# [What the exercise asks]
So that nothing is lost, write out all the lines below exactly.

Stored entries
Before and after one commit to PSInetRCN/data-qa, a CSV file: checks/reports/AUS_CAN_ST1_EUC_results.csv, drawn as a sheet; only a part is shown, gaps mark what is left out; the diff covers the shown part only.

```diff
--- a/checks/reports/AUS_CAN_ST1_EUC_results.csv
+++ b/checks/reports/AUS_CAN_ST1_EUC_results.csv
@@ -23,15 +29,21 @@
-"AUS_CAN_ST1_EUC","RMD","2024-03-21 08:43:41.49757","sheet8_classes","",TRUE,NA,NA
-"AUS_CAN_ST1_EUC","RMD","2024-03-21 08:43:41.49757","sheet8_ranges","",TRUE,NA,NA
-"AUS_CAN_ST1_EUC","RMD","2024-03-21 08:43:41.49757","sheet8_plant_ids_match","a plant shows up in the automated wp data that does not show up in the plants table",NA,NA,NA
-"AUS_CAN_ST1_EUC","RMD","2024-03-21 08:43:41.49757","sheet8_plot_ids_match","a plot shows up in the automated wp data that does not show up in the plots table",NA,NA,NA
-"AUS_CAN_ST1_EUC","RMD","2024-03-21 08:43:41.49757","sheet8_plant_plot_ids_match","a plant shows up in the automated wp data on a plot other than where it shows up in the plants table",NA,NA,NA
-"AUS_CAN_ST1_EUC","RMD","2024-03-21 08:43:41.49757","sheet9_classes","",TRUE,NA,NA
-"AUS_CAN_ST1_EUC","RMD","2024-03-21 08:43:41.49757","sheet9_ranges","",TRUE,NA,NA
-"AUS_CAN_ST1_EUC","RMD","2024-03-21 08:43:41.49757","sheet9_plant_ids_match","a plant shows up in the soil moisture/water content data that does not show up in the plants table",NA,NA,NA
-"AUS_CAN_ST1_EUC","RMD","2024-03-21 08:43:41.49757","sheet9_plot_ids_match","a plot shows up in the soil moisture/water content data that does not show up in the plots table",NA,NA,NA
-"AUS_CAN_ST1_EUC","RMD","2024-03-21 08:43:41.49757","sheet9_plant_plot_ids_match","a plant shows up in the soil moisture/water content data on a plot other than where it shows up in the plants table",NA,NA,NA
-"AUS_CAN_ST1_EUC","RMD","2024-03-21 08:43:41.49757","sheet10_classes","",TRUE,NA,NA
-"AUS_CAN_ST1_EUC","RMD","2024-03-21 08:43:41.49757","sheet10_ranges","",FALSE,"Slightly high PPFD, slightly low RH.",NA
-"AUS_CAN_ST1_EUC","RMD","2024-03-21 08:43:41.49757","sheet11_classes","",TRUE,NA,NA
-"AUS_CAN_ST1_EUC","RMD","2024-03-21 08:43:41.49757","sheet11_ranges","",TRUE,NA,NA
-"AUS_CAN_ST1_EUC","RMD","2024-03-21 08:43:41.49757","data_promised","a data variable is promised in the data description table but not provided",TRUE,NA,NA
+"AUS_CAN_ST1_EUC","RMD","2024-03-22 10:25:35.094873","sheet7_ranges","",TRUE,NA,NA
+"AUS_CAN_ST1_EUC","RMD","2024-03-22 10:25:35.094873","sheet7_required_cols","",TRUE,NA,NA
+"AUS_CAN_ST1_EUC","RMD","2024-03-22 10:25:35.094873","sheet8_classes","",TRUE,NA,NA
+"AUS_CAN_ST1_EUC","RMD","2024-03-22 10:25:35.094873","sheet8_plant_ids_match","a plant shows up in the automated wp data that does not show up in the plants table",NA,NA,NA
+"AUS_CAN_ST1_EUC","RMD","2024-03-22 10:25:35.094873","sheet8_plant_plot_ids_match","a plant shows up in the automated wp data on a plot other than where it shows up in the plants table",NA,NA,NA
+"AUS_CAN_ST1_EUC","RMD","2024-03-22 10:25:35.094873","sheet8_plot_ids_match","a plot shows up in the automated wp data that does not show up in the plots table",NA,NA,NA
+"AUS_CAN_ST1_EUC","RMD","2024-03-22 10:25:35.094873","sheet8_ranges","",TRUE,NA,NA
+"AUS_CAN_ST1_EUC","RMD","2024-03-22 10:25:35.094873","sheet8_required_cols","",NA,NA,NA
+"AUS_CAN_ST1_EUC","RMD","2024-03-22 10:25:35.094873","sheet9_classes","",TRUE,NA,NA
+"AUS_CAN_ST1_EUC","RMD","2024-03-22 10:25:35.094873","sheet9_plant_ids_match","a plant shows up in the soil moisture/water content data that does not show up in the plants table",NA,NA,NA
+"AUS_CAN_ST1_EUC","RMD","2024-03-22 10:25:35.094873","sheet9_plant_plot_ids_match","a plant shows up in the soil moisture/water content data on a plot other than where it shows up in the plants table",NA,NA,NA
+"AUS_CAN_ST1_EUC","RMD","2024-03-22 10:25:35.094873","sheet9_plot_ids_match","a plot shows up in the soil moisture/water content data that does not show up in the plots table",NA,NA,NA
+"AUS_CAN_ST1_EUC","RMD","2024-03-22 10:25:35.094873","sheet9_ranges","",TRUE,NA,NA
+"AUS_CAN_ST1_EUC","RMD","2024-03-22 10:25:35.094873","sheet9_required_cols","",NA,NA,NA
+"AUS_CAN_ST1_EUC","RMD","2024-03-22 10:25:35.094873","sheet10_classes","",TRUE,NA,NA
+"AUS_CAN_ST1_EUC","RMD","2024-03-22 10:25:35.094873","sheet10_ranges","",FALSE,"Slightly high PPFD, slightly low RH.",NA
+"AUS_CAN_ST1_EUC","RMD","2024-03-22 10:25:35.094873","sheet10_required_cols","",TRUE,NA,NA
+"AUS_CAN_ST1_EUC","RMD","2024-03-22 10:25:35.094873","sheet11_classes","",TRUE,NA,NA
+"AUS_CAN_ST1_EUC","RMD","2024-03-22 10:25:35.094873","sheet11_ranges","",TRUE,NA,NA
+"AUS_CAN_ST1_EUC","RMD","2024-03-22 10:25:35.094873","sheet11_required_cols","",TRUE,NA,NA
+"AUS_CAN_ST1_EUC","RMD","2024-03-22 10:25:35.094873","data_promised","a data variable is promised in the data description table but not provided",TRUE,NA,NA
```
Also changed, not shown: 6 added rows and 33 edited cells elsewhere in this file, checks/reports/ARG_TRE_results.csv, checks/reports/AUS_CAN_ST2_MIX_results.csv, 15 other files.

# [Solution to the exercise]
Before and after one commit to PSInetRCN/data-qa, a CSV file: checks/reports/AUS_CAN_ST1_EUC_results.csv, drawn as a sheet; only a part is shown, gaps mark what is left out; the diff covers the shown part only.

```diff
--- a/checks/reports/AUS_CAN_ST1_EUC_results.csv
+++ b/checks/reports/AUS_CAN_ST1_EUC_results.csv
@@ -23,15 +29,21 @@
-"AUS_CAN_ST1_EUC","RMD","2024-03-21 08:43:41.49757","sheet8_classes","",TRUE,NA,NA
-"AUS_CAN_ST1_EUC","RMD","2024-03-21 08:43:41.49757","sheet8_ranges","",TRUE,NA,NA
-"AUS_CAN_ST1_EUC","RMD","2024-03-21 08:43:41.49757","sheet8_plant_ids_match","a plant shows up in the automated wp data that does not show up in the plants table",NA,NA,NA
-"AUS_CAN_ST1_EUC","RMD","2024-03-21 08:43:41.49757","sheet8_plot_ids_match","a plot shows up in the automated wp data that does not show up in the plots table",NA,NA,NA
-"AUS_CAN_ST1_EUC","RMD","2024-03-21 08:43:41.49757","sheet8_plant_plot_ids_match","a plant shows up in the automated wp data on a plot other than where it shows up in the plants table",NA,NA,NA
-"AUS_CAN_ST1_EUC","RMD","2024-03-21 08:43:41.49757","sheet9_classes","",TRUE,NA,NA
-"AUS_CAN_ST1_EUC","RMD","2024-03-21 08:43:41.49757","sheet9_ranges","",TRUE,NA,NA
-"AUS_CAN_ST1_EUC","RMD","2024-03-21 08:43:41.49757","sheet9_plant_ids_match","a plant shows up in the soil moisture/water content data that does not show up in the plants table",NA,NA,NA
-"AUS_CAN_ST1_EUC","RMD","2024-03-21 08:43:41.49757","sheet9_plot_ids_match","a plot shows up in the soil moisture/water content data that does not show up in the plots table",NA,NA,NA
-"AUS_CAN_ST1_EUC","RMD","2024-03-21 08:43:41.49757","sheet9_plant_plot_ids_match","a plant shows up in the soil moisture/water content data on a plot other than where it shows up in the plants table",NA,NA,NA
-"AUS_CAN_ST1_EUC","RMD","2024-03-21 08:43:41.49757","sheet10_classes","",TRUE,NA,NA
-"AUS_CAN_ST1_EUC","RMD","2024-03-21 08:43:41.49757","sheet10_ranges","",FALSE,"Slightly high PPFD, slightly low RH.",NA
-"AUS_CAN_ST1_EUC","RMD","2024-03-21 08:43:41.49757","sheet11_classes","",TRUE,NA,NA
-"AUS_CAN_ST1_EUC","RMD","2024-03-21 08:43:41.49757","sheet11_ranges","",TRUE,NA,NA
-"AUS_CAN_ST1_EUC","RMD","2024-03-21 08:43:41.49757","data_promised","a data variable is promised in the data description table but not provided",TRUE,NA,NA
+"AUS_CAN_ST1_EUC","RMD","2024-03-22 10:25:35.094873","sheet7_ranges","",TRUE,NA,NA
+"AUS_CAN_ST1_EUC","RMD","2024-03-22 10:25:35.094873","sheet7_required_cols","",TRUE,NA,NA
+"AUS_CAN_ST1_EUC","RMD","2024-03-22 10:25:35.094873","sheet8_classes","",TRUE,NA,NA
+"AUS_CAN_ST1_EUC","RMD","2024-03-22 10:25:35.094873","sheet8_plant_ids_match","a plant shows up in the automated wp data that does not show up in the plants table",NA,NA,NA
+"AUS_CAN_ST1_EUC","RMD","2024-03-22 10:25:35.094873","sheet8_plant_plot_ids_match","a plant shows up in the automated wp data on a plot other than where it shows up in the plants table",NA,NA,NA
+"AUS_CAN_ST1_EUC","RMD","2024-03-22 10:25:35.094873","sheet8_plot_ids_match","a plot shows up in the automated wp data that does not show up in the plots table",NA,NA,NA
+"AUS_CAN_ST1_EUC","RMD","2024-03-22 10:25:35.094873","sheet8_ranges","",TRUE,NA,NA
+"AUS_CAN_ST1_EUC","RMD","2024-03-22 10:25:35.094873","sheet8_required_cols","",NA,NA,NA
+"AUS_CAN_ST1_EUC","RMD","2024-03-22 10:25:35.094873","sheet9_classes","",TRUE,NA,NA
+"AUS_CAN_ST1_EUC","RMD","2024-03-22 10:25:35.094873","sheet9_plant_ids_match","a plant shows up in the soil moisture/water content data that does not show up in the plants table",NA,NA,NA
+"AUS_CAN_ST1_EUC","RMD","2024-03-22 10:25:35.094873","sheet9_plant_plot_ids_match","a plant shows up in the soil moisture/water content data on a plot other than where it shows up in the plants table",NA,NA,NA
+"AUS_CAN_ST1_EUC","RMD","2024-03-22 10:25:35.094873","sheet9_plot_ids_match","a plot shows up in the soil moisture/water content data that does not show up in the plots table",NA,NA,NA
+"AUS_CAN_ST1_EUC","RMD","2024-03-22 10:25:35.094873","sheet9_ranges","",TRUE,NA,NA
+"AUS_CAN_ST1_EUC","RMD","2024-03-22 10:25:35.094873","sheet9_required_cols","",NA,NA,NA
+"AUS_CAN_ST1_EUC","RMD","2024-03-22 10:25:35.094873","sheet10_classes","",TRUE,NA,NA
+"AUS_CAN_ST1_EUC","RMD","2024-03-22 10:25:35.094873","sheet10_ranges","",FALSE,"Slightly high PPFD, slightly low RH.",NA
+"AUS_CAN_ST1_EUC","RMD","2024-03-22 10:25:35.094873","sheet10_required_cols","",TRUE,NA,NA
+"AUS_CAN_ST1_EUC","RMD","2024-03-22 10:25:35.094873","sheet11_classes","",TRUE,NA,NA
+"AUS_CAN_ST1_EUC","RMD","2024-03-22 10:25:35.094873","sheet11_ranges","",TRUE,NA,NA
+"AUS_CAN_ST1_EUC","RMD","2024-03-22 10:25:35.094873","sheet11_required_cols","",TRUE,NA,NA
+"AUS_CAN_ST1_EUC","RMD","2024-03-22 10:25:35.094873","data_promised","a data variable is promised in the data description table but not provided",TRUE,NA,NA
```
Also changed, not shown: 6 added rows and 33 edited cells elsewhere in this file, checks/reports/ARG_TRE_results.csv, checks/reports/AUS_CAN_ST2_MIX_results.csv, 15 other files.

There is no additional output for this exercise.